Assigned task:
Report every line in the listing below where the string "next" shows up.

Dataset records:
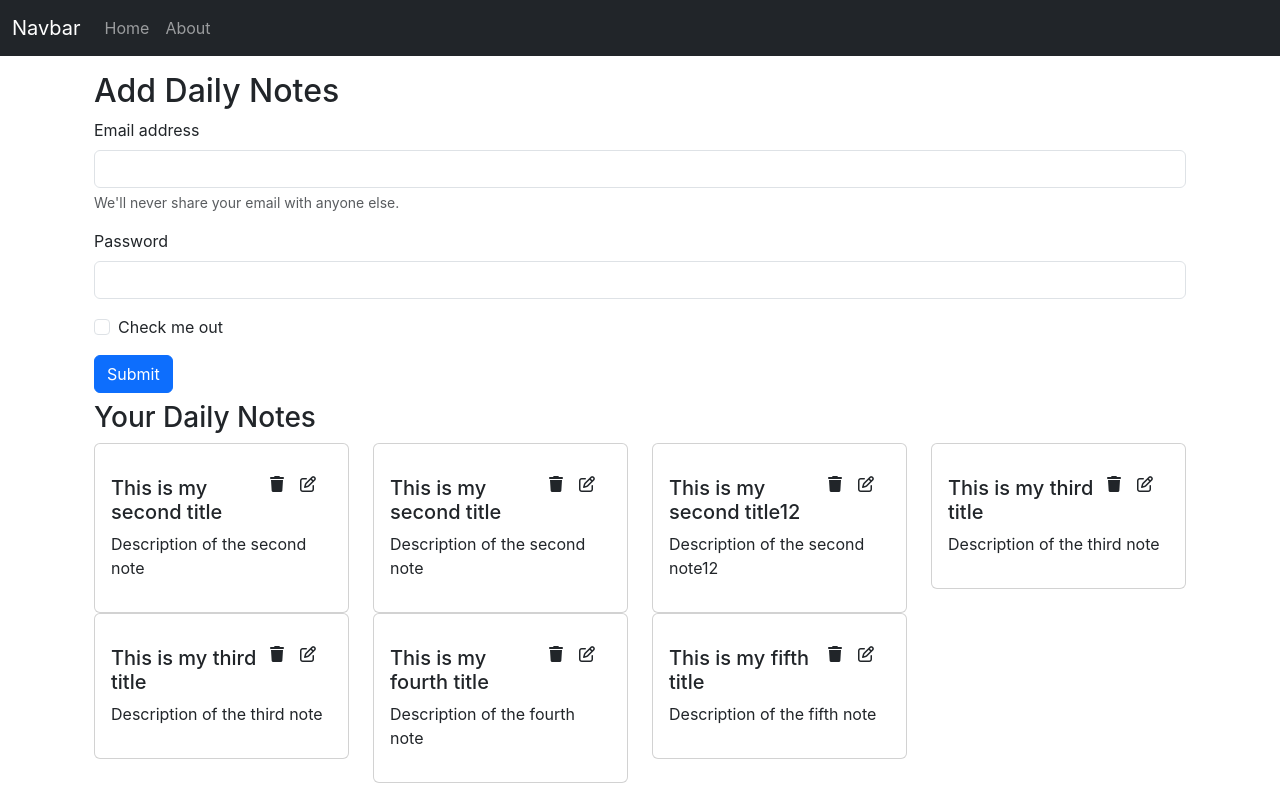
Repository: alphacode77/DailyNotes-react
Page: /
These files come from the project's save history. The page is drawn as it stood at one moment and after the next save; the edit follows.
The browser window is 1280 px wide. The pictures show the whole page.
Some web libraries are served in a nearby version. The project was rebuilt for these pictures with package versions that can differ from the ones it lists, and the page was loaded fresh each time. Also part of the build but not shown: src/components/About.js.

Above is the page before, as saved 2023-02-25 22:36:14.

After the next save:
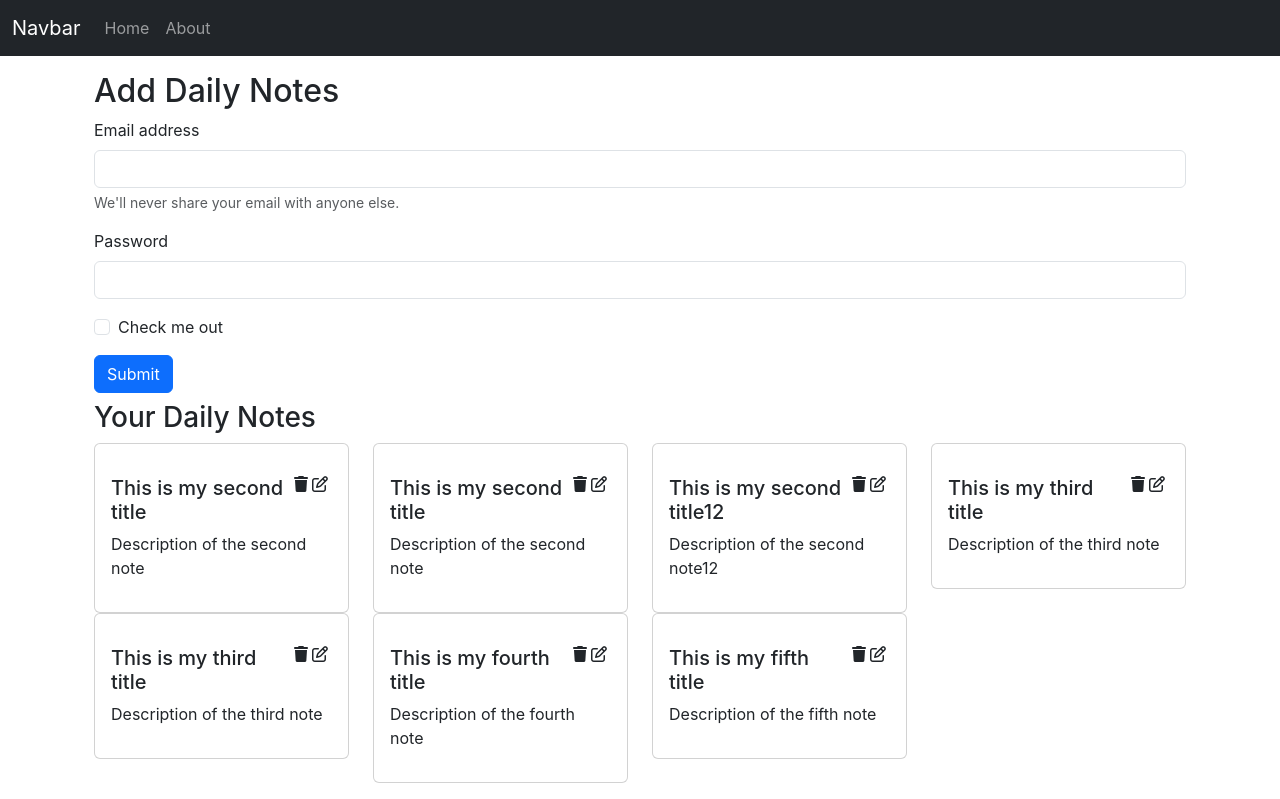
Saved 11 s later.
--- a/src/components/Noteitem.js
+++ b/src/components/Noteitem.js
@@ -9,7 +9,7 @@ const Noteitem=(props)=> {
               <div className='d-flex'>
               <h5 className='card-title'>{note.title}</h5>
               <i class="fa-solid fa-trash"></i>
-              <i class="fa-regular fa-pen-to-square mx-3"></i>
+              <i class="fa-regular fa-pen-to-square mx-1"></i>
               </div>
                 <p className='card-text'>{note.description}</p>
             </div>
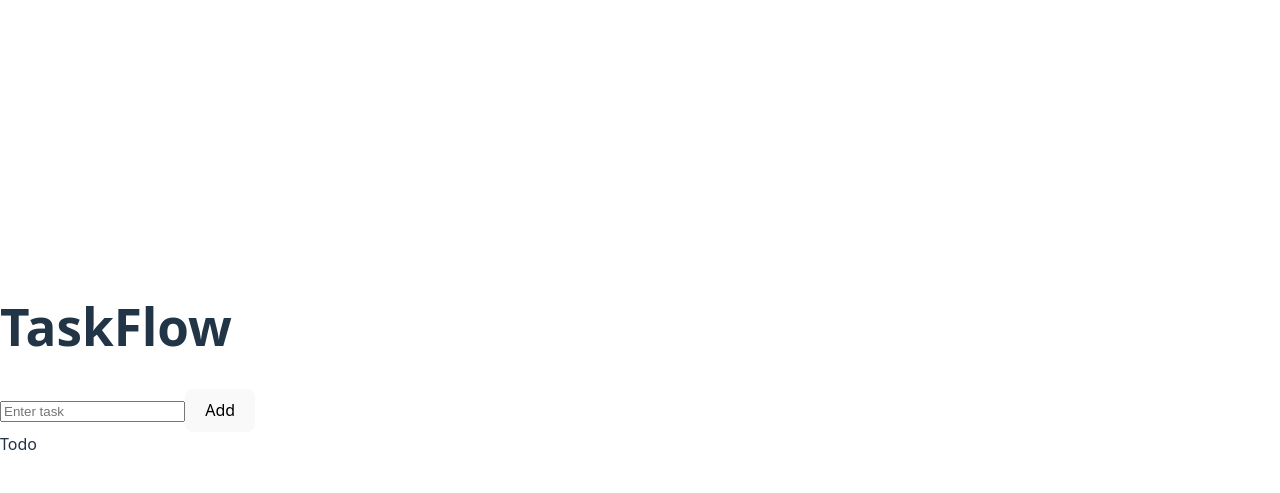
Repository: lissaintech/TaskFlow
Page: /
These files come from the project's save history. The page is drawn as it stood at one moment and after a run of saves; the edit follows.
The browser window is 1280 px wide. The pictures show the whole page.
The project was rebuilt for these pictures with package versions that can differ from the ones it lists, and the page was loaded fresh each time. Also part of the build but not shown: vite.config.js.

Above is the page before, as saved 2026-02-11 15:31:48.

After the next 4 saves:
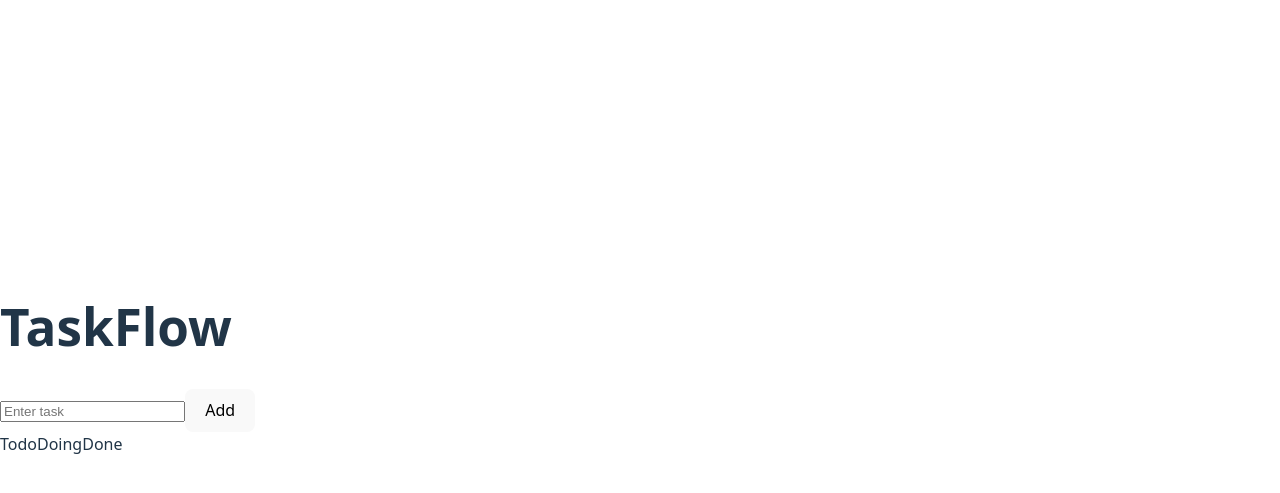
The 4 saves are shown as one change because they came seconds apart.
The last was saved 10 s later.
--- a/src/App.jsx
+++ b/src/App.jsx
@@ -58,7 +58,7 @@
       <div style={{display: "flex", gap: "40px"}}>
 
         {
-          ["Todo"]
+          ["Todo", "Doing", "Done"]
         }
 
       </div>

Output:
These files come from the project's save history. The page is drawn as it stood at one moment and after the next save; the edit follows.
After the next save:
After the next 4 saves:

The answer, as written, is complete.